Douglas Gordon: Superhumanatural is the first major solo exhibition of Gordon's work in Scotland since the showing of his celebrated work '24-Hour Psycho' (which slowed Alfred Hitchcock's film down so that it takes 24 hours to view) at Tramway in Glasgow in 1993. Gordon works with film, video, photographs, objects and texts, examining issues such as memory and identity, good and evil, life and death. One of his latest works is 'Zidane: A 21st Century Portrait', which follows in real time the movements of the footballer during an entire game. This exhibition showcases early pieces, explores the Scottish aspect of Gordon's art and also premieres new works. The Royal Scottish Academy is featuring 'Pretty Much Every Film and Video Work from About 1992 Until Now', shown on a bank of 50 video monitors in the sculpture court; works from four photographic series '100 Blind Stars', 'Self-Portraits of You + Me', 'Staying Home and Going Out' and 'What Am I Doing Wrong'; and some of his most celebrated installations, 'Play Dead: Real Time', in which an elephant pretends to be shot, 'Feature Film', '24-Hour Psycho' and 'Through A Looking Glass', which combines two versions of the mirror scene from Taxi Driver out of sync, so they appear to talk to each other. The Royal Botanic Garden is showing a complete collection of his wall texts in Inverleith House; the video installation 'Between Darkness and Light (After William Blake)', combining a child who thinks she has seen the Virgin Mary, The Song Of Bernadette and The Exorcist, in the Caledonian Hall; and 'Plato's Cave', one of three new works, in the Wash House.

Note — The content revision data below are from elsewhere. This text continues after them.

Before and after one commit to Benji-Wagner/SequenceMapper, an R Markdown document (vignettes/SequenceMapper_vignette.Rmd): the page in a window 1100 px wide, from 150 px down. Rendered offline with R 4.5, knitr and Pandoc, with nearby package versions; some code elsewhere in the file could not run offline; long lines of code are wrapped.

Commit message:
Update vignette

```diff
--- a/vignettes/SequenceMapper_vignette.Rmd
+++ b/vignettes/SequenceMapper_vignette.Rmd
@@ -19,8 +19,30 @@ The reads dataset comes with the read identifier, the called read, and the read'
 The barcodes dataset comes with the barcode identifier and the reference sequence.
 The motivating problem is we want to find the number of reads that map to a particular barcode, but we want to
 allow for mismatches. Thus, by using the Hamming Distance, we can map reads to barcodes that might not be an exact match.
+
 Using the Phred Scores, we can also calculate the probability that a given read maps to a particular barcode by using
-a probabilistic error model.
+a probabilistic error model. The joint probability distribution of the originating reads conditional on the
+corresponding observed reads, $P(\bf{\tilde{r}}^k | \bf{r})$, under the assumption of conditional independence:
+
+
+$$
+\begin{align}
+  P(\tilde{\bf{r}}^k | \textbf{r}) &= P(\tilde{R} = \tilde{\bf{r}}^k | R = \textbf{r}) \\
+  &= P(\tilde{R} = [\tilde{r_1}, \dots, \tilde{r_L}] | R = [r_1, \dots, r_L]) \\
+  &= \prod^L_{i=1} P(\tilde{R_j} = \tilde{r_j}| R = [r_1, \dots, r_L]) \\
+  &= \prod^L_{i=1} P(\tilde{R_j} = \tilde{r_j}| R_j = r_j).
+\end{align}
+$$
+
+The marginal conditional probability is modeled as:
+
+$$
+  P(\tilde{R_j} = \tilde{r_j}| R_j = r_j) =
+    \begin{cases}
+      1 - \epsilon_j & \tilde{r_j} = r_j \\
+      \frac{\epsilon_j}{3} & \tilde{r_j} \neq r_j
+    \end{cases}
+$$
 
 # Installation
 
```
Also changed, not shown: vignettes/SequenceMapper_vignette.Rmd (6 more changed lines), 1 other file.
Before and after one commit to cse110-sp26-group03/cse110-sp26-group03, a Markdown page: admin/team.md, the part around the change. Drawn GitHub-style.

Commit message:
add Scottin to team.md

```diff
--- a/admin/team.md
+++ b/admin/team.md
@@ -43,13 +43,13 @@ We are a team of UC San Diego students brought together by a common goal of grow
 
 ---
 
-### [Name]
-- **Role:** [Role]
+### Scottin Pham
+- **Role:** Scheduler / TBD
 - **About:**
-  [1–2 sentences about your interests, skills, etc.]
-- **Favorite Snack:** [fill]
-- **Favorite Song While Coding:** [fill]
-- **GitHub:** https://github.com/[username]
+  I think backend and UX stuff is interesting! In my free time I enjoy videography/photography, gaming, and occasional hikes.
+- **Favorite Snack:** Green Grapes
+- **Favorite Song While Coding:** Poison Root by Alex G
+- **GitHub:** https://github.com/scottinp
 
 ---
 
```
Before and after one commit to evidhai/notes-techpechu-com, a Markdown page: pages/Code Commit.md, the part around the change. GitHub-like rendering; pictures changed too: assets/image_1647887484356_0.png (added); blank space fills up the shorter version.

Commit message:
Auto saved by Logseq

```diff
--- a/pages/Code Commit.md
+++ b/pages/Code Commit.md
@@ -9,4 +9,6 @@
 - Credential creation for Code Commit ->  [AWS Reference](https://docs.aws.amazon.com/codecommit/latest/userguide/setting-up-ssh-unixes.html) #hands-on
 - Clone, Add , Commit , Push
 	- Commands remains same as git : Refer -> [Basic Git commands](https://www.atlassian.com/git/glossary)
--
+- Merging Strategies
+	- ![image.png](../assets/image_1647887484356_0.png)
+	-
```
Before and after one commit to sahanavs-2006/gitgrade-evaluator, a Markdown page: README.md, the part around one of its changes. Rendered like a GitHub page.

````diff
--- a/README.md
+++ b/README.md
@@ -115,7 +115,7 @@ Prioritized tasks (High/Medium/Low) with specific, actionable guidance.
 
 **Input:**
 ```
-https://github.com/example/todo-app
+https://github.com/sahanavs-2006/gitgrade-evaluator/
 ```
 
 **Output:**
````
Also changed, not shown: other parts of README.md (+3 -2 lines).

Royal Scottish Academy and Royal Botanic Gardens, Edinburgh until 14th January.